Directions for this task — The answer should reproduce every entry exactly and contain no images.

Given data —
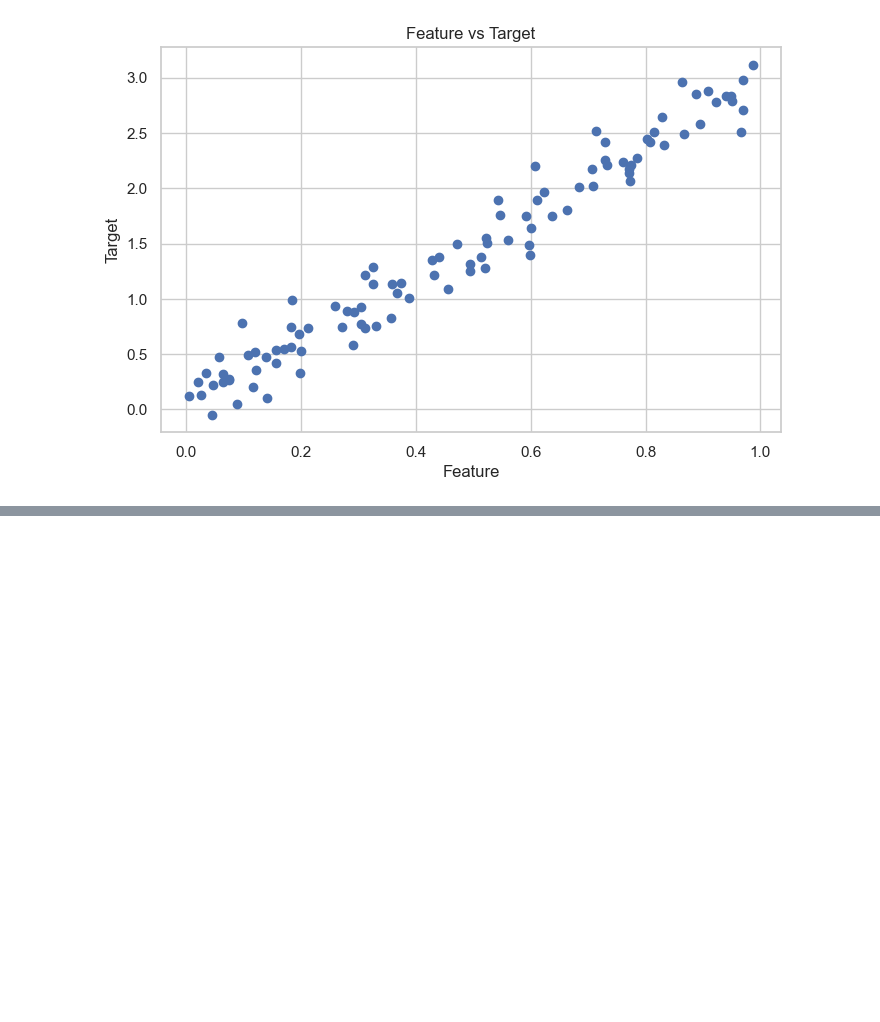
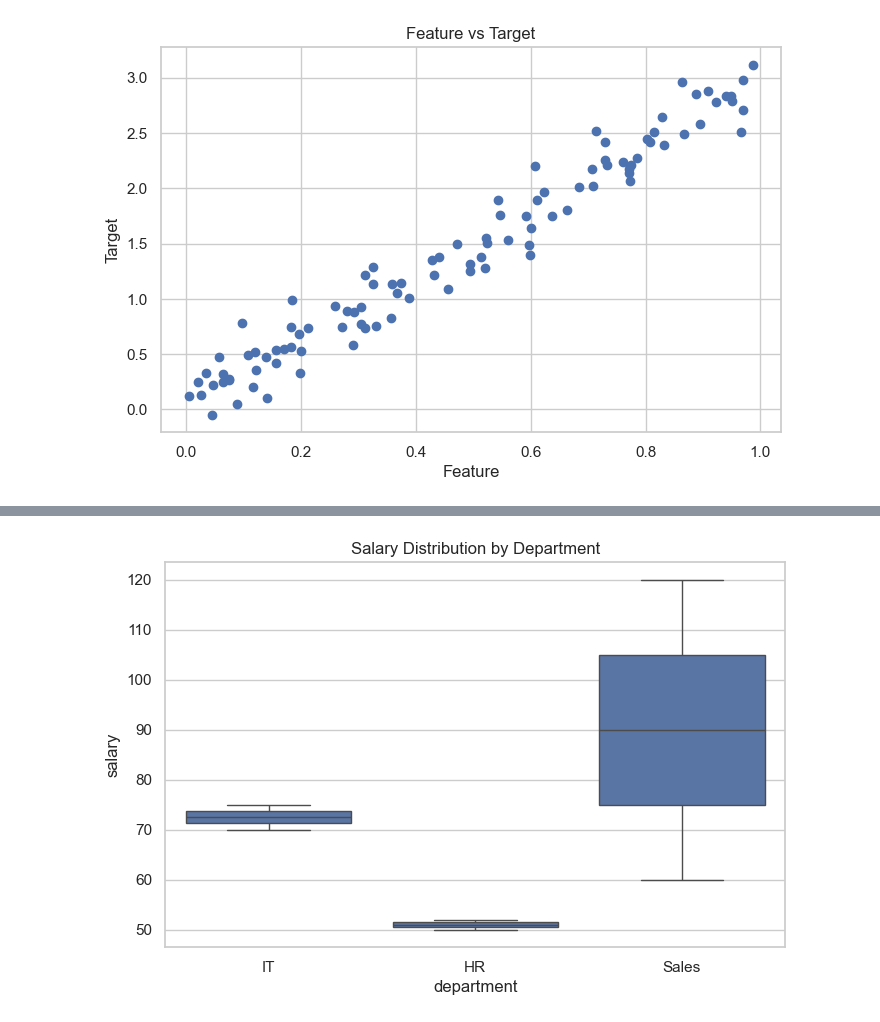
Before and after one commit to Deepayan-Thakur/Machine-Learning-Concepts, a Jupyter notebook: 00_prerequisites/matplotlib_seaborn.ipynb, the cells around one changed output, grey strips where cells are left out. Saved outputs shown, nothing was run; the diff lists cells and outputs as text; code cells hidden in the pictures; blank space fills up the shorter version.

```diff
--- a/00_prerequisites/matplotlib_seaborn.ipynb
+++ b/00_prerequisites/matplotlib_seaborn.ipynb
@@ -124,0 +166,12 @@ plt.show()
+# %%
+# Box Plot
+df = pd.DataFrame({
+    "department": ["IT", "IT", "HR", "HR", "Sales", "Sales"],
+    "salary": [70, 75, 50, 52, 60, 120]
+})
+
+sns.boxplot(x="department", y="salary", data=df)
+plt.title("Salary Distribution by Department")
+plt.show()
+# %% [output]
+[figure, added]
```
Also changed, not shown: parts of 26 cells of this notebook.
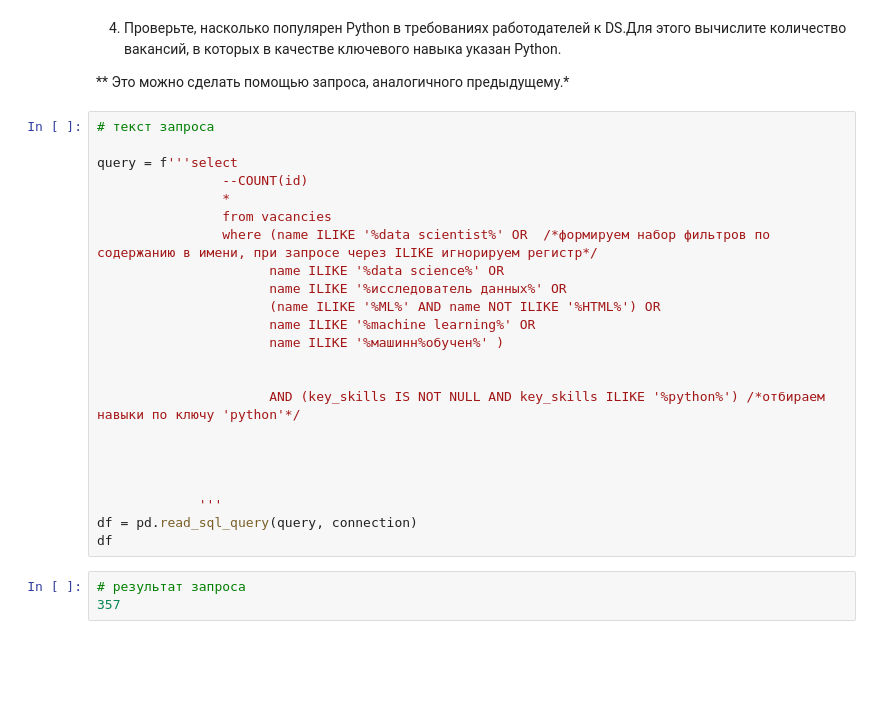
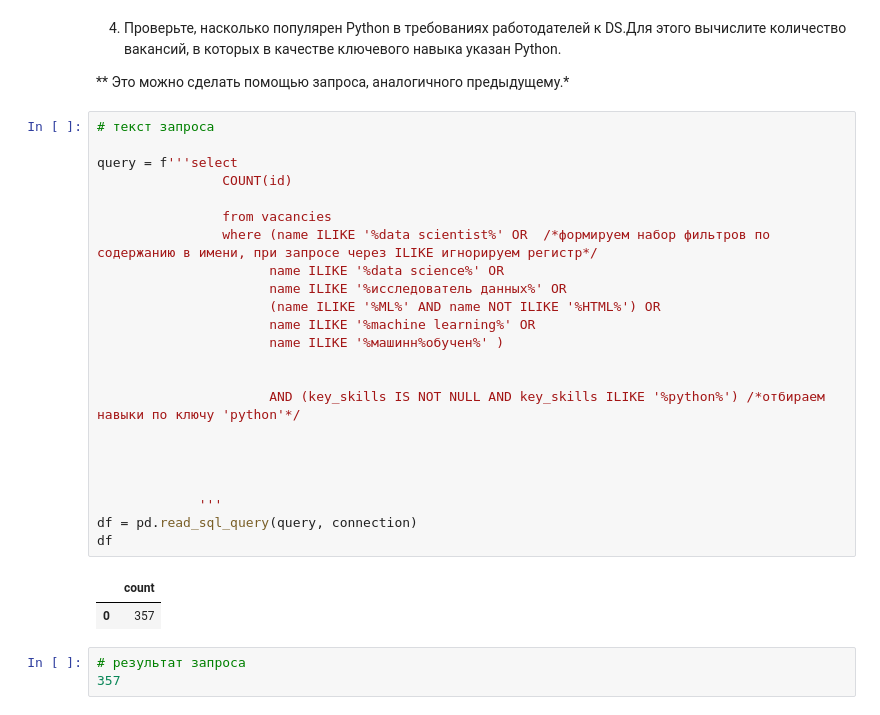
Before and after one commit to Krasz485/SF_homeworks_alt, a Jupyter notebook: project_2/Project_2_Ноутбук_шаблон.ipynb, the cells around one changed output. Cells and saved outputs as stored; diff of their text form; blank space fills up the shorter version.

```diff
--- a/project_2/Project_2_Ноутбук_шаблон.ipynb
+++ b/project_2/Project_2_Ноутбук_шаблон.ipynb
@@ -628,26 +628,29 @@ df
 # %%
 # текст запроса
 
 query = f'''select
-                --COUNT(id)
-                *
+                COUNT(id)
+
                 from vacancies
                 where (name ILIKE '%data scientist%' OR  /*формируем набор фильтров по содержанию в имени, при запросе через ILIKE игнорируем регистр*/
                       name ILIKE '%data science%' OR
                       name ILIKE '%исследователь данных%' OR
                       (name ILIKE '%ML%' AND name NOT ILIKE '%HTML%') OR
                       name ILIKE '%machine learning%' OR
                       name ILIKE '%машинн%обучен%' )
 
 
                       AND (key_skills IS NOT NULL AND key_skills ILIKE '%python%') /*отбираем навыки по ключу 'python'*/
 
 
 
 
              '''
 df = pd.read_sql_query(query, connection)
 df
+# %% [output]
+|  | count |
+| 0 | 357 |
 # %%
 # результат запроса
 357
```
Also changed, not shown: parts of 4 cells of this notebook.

Answer section —
Before and after one commit to Deepayan-Thakur/Machine-Learning-Concepts, a Jupyter notebook: 00_prerequisites/matplotlib_seaborn.ipynb, the cells around one changed output, grey strips where cells are left out. Saved outputs shown, nothing was run; the diff lists cells and outputs as text; code cells hidden in the pictures; blank space fills up the shorter version.

```diff
--- a/00_prerequisites/matplotlib_seaborn.ipynb
+++ b/00_prerequisites/matplotlib_seaborn.ipynb
@@ -124,0 +166,12 @@ plt.show()
+# %%
+# Box Plot
+df = pd.DataFrame({
+    "department": ["IT", "IT", "HR", "HR", "Sales", "Sales"],
+    "salary": [70, 75, 50, 52, 60, 120]
+})
+
+sns.boxplot(x="department", y="salary", data=df)
+plt.title("Salary Distribution by Department")
+plt.show()
+# %% [output]
+[figure, added]
```
Also changed, not shown: parts of 26 cells of this notebook.
Before and after one commit to Krasz485/SF_homeworks_alt, a Jupyter notebook: project_2/Project_2_Ноутбук_шаблон.ipynb, the cells around one changed output. Cells and saved outputs as stored; diff of their text form; blank space fills up the shorter version.

```diff
--- a/project_2/Project_2_Ноутбук_шаблон.ipynb
+++ b/project_2/Project_2_Ноутбук_шаблон.ipynb
@@ -628,26 +628,29 @@ df
 # %%
 # текст запроса
 
 query = f'''select
-                --COUNT(id)
-                *
+                COUNT(id)
+
                 from vacancies
                 where (name ILIKE '%data scientist%' OR  /*формируем набор фильтров по содержанию в имени, при запросе через ILIKE игнорируем регистр*/
                       name ILIKE '%data science%' OR
                       name ILIKE '%исследователь данных%' OR
                       (name ILIKE '%ML%' AND name NOT ILIKE '%HTML%') OR
                       name ILIKE '%machine learning%' OR
                       name ILIKE '%машинн%обучен%' )
 
 
                       AND (key_skills IS NOT NULL AND key_skills ILIKE '%python%') /*отбираем навыки по ключу 'python'*/
 
 
 
 
              '''
 df = pd.read_sql_query(query, connection)
 df
+# %% [output]
+|  | count |
+| 0 | 357 |
 # %%
 # результат запроса
 357
```
Also changed, not shown: parts of 4 cells of this notebook.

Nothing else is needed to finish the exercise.